The incident happened as quick downpours caused flash floods across the Baltimore region Tuesday afternoon. Downpours dumped between 1 and 3 inches of rain on parts of the Baltimore region, including Ellicott City, on Tuesday, prompting the National Weather Service to issue flash flood warnings.

They urged drivers to avoid flooded roads. Most flooding deaths occur when people become trapped in vehicles.

Allen, 27, said she later heard the underpass, on Erdman Avenue near North Point Road, is prone to flooding. But the Park Heights resident wasn't familiar with the area.

When water began entering her car, she said, it caused the car's electrical system to fail, leaving her unable to open her power windows. Allen had heard that drivers caught in floods should use their headrests to break the windows, but she wasn't able to do that in her Infiniti G35.

Finally, she escaped through the sunroof. She said she tried to call 911 but got a busy signal. Her phone dying, Allen said she went on Facebook Live to notify many people at once that she needed them to call 911. She said she also wanted to record for insurance purposes.

"You could tell it was sewage," she said. "That was the entire reason why I didn't jump in that water and try to walk out."

After she was rescued, Allen said, she went to the hospital to get medication to prevent bacterial infections from any contact she may have had with the sewage. And Allen said she did not have comprehensive insurance on her car to cover the cost of replacing it.

"The pain comes from the loss that I took today," she said, referring to her car and its belongings. "I wasn't prepared for that."

Fire Department spokeswoman Blair Skinner said the incident happened around 1:48 p.m. and nearly 5 feet of water filled the underpass. Two other cars also stalled on West Patapsco Avenue and Potee Street, Skinner said.

The weather service reported high water flooding roads around the region: Near the 3200 block of Edmondson Avenue in Oella in western Baltimore County; in Baltimore City and eastern Baltimore County along the North Point Boulevard corridor; and around Harford County, in the Bel Air, Bynum and Hickory areas.

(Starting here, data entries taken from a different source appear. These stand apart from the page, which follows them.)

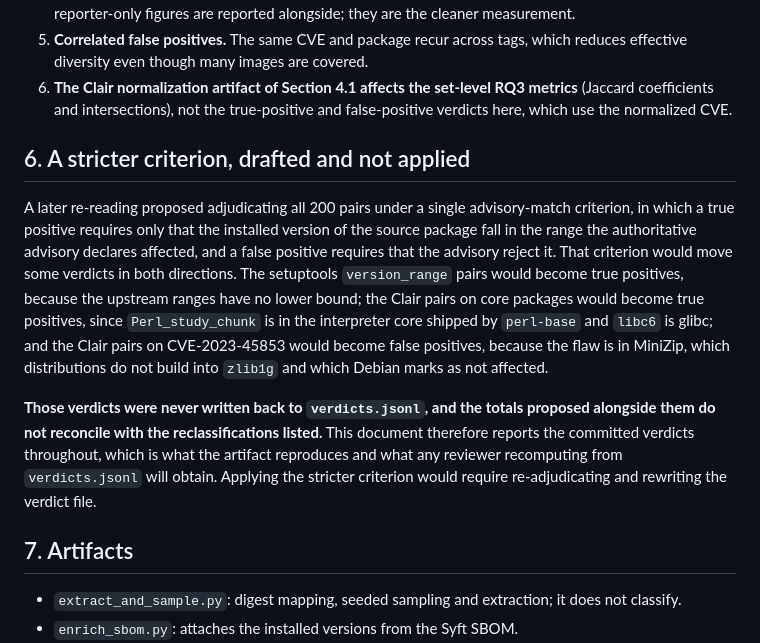
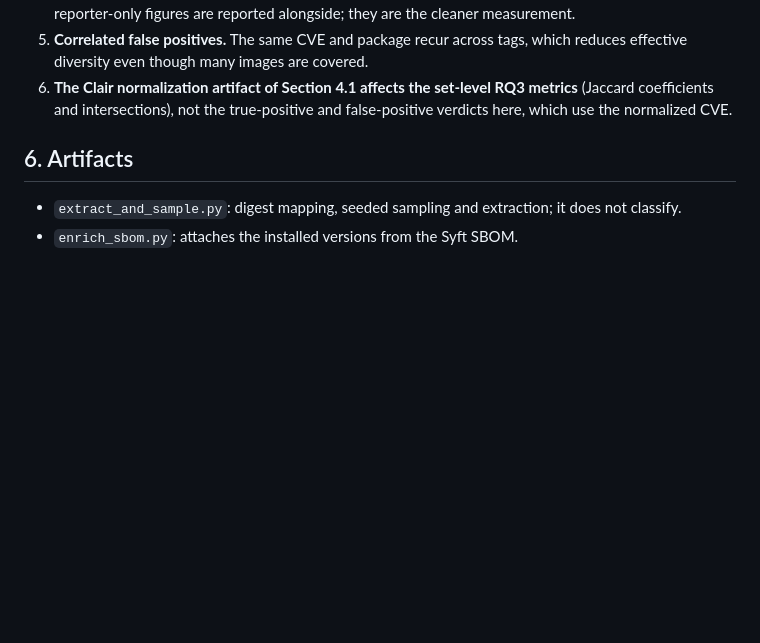
Before and after one commit to ChimangoScan/os-census, a Markdown page: data/rq3_validation/REPORT.md, the part around the change. GitHub-like rendering; blank space fills up the shorter version.

Commit message:
rq3 report: drop the unapplied re-adjudication note
The stricter advisory-match criterion was never written back to verdicts.jsonl
and the paper does not report these figures, so the note only invited a reviewer
to chase numbers the artifact does not produce. Sections renumbered 1-6.

```diff
--- a/data/rq3_validation/REPORT.md
+++ b/data/rq3_validation/REPORT.md
@@ -157,13 +157,7 @@ The large majority of single-reporter divergences are true positives: the engine
 5. **Correlated false positives.** The same CVE and package recur across tags, which reduces effective diversity even though many images are covered.
 6. **The Clair normalization artifact of Section 4.1 affects the set-level RQ3 metrics** (Jaccard coefficients and intersections), not the true-positive and false-positive verdicts here, which use the normalized CVE.
 
-## 6. A stricter criterion, drafted and not applied
-
-A later re-reading proposed adjudicating all 200 pairs under a single advisory-match criterion, in which a true positive requires only that the installed version of the source package fall in the range the authoritative advisory declares affected, and a false positive requires that the advisory reject it. That criterion would move some verdicts in both directions. The setuptools `version_range` pairs would become true positives, because the upstream ranges have no lower bound; the Clair pairs on core packages would become true positives, since `Perl_study_chunk` is in the interpreter core shipped by `perl-base` and `libc6` is glibc; and the Clair pairs on CVE-2023-45853 would become false positives, because the flaw is in MiniZip, which distributions do not build into `zlib1g` and which Debian marks as not affected.
-
-**Those verdicts were never written back to `verdicts.jsonl`, and the totals proposed alongside them do not reconcile with the reclassifications listed.** This document therefore reports the committed verdicts throughout, which is what the artifact reproduces and what any reviewer recomputing from `verdicts.jsonl` will obtain. Applying the stricter criterion would require re-adjudicating and rewriting the verdict file.
-
-## 7. Artifacts
+## 6. Artifacts
 
 - `extract_and_sample.py`: digest mapping, seeded sampling and extraction; it does not classify.
 - `enrich_sbom.py`: attaches the installed versions from the Syft SBOM.
```
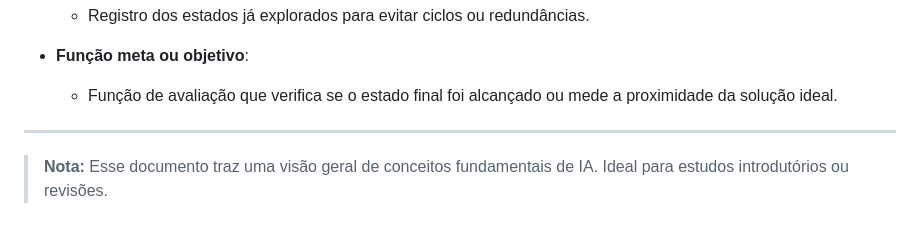
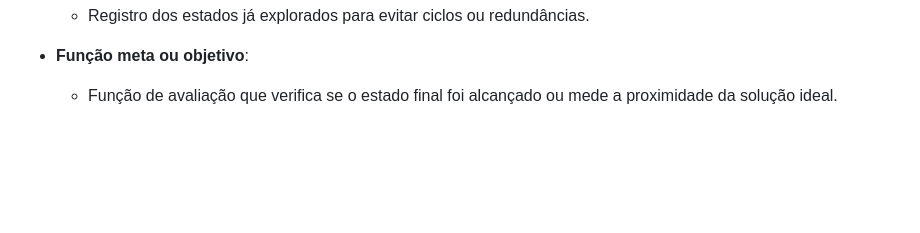
Before and after one commit to b3rnard0p/IA, a Markdown page: README.md, the part around the change. Drawn GitHub-style; blank space fills up the shorter version.

```diff
--- a/README.md
+++ b/README.md
@@ -100,7 +100,3 @@ Exemplos:
 
 - **Função meta ou objetivo**:
   - Função de avaliação que verifica se o estado final foi alcançado ou mede a proximidade da solução ideal.
-
----
-
-> **Nota:** Esse documento traz uma visão geral de conceitos fundamentais de IA. Ideal para estudos introdutórios ou revisões.
```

National Weather Service meteorologist Dan Hofmann said up to three inches of rain fell on parts of Harford County amid the torrent of rain Tuesday afternoon. He said the rain toppled some trees and lightning strikes sparked a few fires in Harford.

The heavy rain comes after a wet past month for the region, meaning the ground is saturated. More than 2.5 inches of rain has fallen at Baltimore-Washington International Thurgood Marshall Airport so far this month, and nearly 4 inches fell in late July.

The rainfall has tested the recovery in Ellicott City, where two people died in flash flooding just over a year ago, but for the most part recent downpours have avoided that area.